*What you need to do*:
Render every line of the data exactly as written, and leave out the pictures.

((

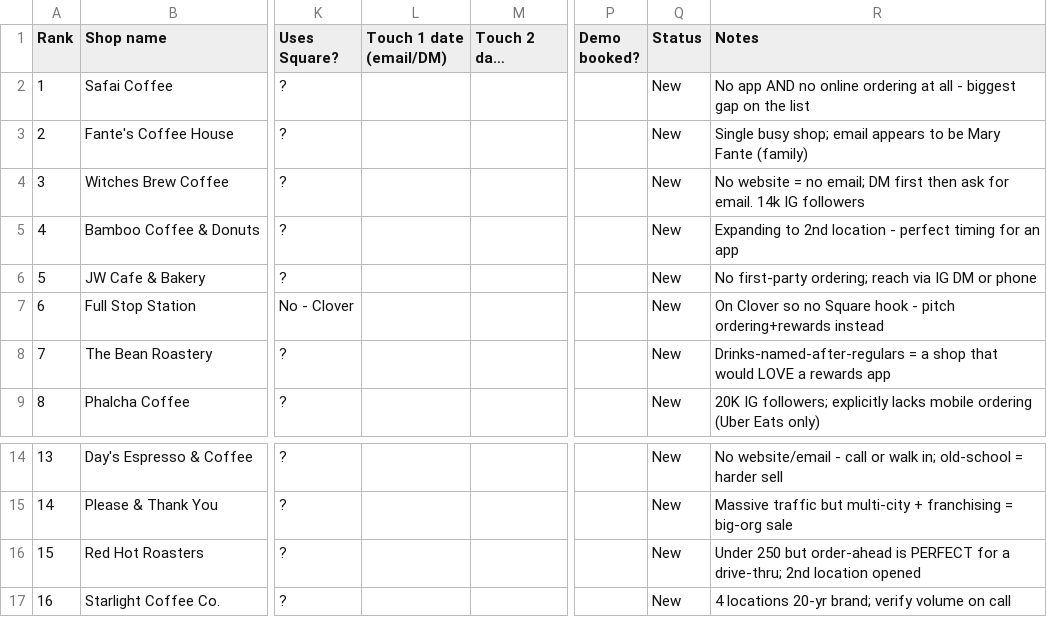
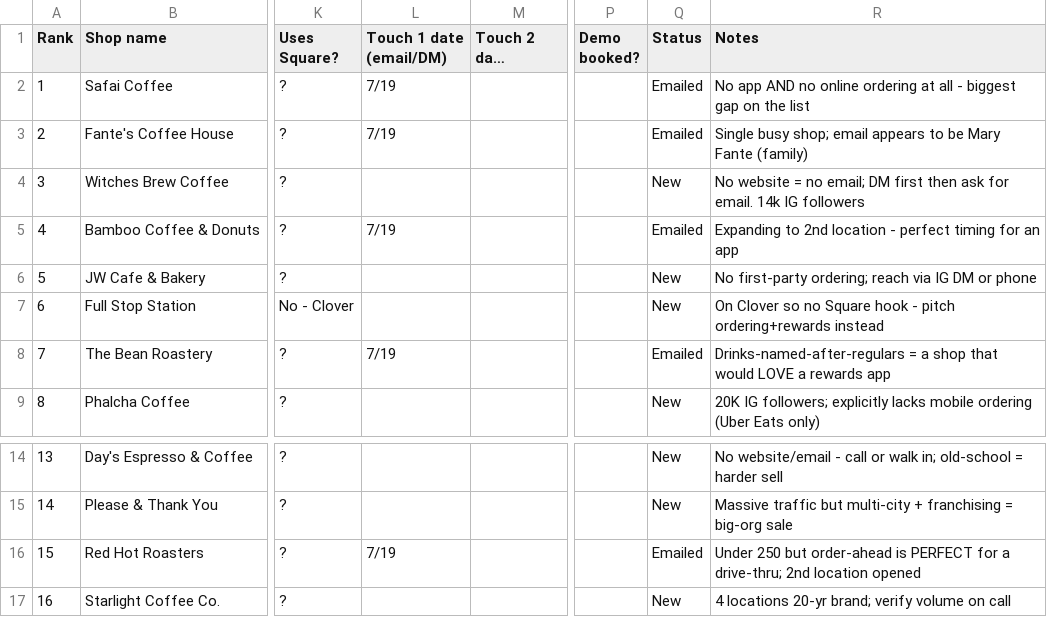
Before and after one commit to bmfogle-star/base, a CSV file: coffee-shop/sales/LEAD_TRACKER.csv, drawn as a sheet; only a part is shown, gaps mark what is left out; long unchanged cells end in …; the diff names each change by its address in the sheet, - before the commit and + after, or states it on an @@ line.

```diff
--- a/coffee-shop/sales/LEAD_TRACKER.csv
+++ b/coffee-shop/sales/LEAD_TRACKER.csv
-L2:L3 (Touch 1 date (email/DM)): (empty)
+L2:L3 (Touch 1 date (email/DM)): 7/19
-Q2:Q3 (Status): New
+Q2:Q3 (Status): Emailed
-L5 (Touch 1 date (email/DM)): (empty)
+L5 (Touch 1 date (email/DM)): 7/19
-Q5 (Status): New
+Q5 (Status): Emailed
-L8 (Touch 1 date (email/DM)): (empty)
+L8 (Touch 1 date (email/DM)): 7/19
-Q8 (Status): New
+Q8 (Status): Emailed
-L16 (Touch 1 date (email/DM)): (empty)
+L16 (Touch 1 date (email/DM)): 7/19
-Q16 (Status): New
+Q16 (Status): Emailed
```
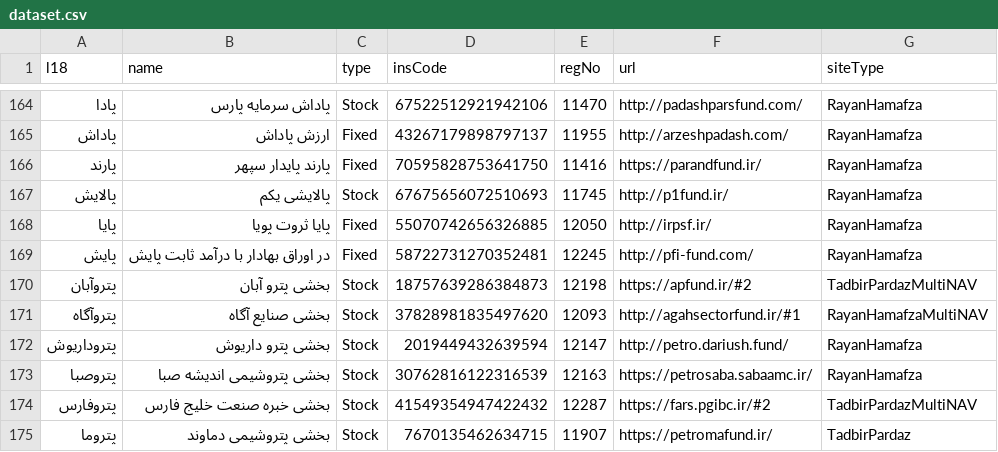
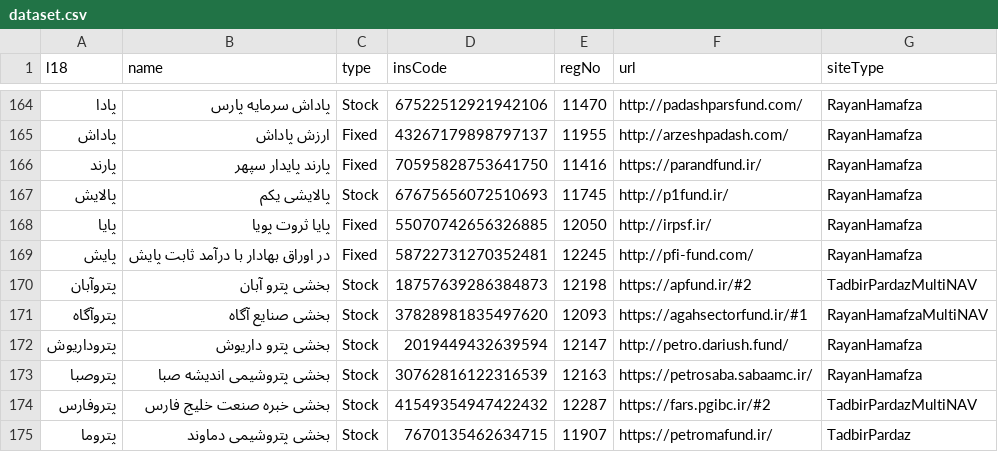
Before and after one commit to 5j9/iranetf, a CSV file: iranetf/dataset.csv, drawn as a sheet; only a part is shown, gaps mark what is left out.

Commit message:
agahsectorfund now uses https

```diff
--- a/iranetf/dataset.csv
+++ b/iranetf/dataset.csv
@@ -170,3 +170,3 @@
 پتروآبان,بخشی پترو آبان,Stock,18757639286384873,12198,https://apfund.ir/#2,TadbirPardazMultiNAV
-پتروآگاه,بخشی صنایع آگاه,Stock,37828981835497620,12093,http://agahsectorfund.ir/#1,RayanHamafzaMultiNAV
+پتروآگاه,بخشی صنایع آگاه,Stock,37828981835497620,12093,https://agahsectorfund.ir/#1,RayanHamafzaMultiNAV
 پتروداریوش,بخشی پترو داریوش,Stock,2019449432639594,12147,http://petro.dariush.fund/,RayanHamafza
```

))

*Solution for this exercise*:
Before and after one commit to bmfogle-star/base, a CSV file: coffee-shop/sales/LEAD_TRACKER.csv, drawn as a sheet; only a part is shown, gaps mark what is left out; long unchanged cells end in …; the diff names each change by its address in the sheet, - before the commit and + after, or states it on an @@ line.

```diff
--- a/coffee-shop/sales/LEAD_TRACKER.csv
+++ b/coffee-shop/sales/LEAD_TRACKER.csv
-L2:L3 (Touch 1 date (email/DM)): (empty)
+L2:L3 (Touch 1 date (email/DM)): 7/19
-Q2:Q3 (Status): New
+Q2:Q3 (Status): Emailed
-L5 (Touch 1 date (email/DM)): (empty)
+L5 (Touch 1 date (email/DM)): 7/19
-Q5 (Status): New
+Q5 (Status): Emailed
-L8 (Touch 1 date (email/DM)): (empty)
+L8 (Touch 1 date (email/DM)): 7/19
-Q8 (Status): New
+Q8 (Status): Emailed
-L16 (Touch 1 date (email/DM)): (empty)
+L16 (Touch 1 date (email/DM)): 7/19
-Q16 (Status): New
+Q16 (Status): Emailed
```
Before and after one commit to 5j9/iranetf, a CSV file: iranetf/dataset.csv, drawn as a sheet; only a part is shown, gaps mark what is left out.

Commit message:
agahsectorfund now uses https

```diff
--- a/iranetf/dataset.csv
+++ b/iranetf/dataset.csv
@@ -170,3 +170,3 @@
 پتروآبان,بخشی پترو آبان,Stock,18757639286384873,12198,https://apfund.ir/#2,TadbirPardazMultiNAV
-پتروآگاه,بخشی صنایع آگاه,Stock,37828981835497620,12093,http://agahsectorfund.ir/#1,RayanHamafzaMultiNAV
+پتروآگاه,بخشی صنایع آگاه,Stock,37828981835497620,12093,https://agahsectorfund.ir/#1,RayanHamafzaMultiNAV
 پتروداریوش,بخشی پترو داریوش,Stock,2019449432639594,12147,http://petro.dariush.fund/,RayanHamafza
```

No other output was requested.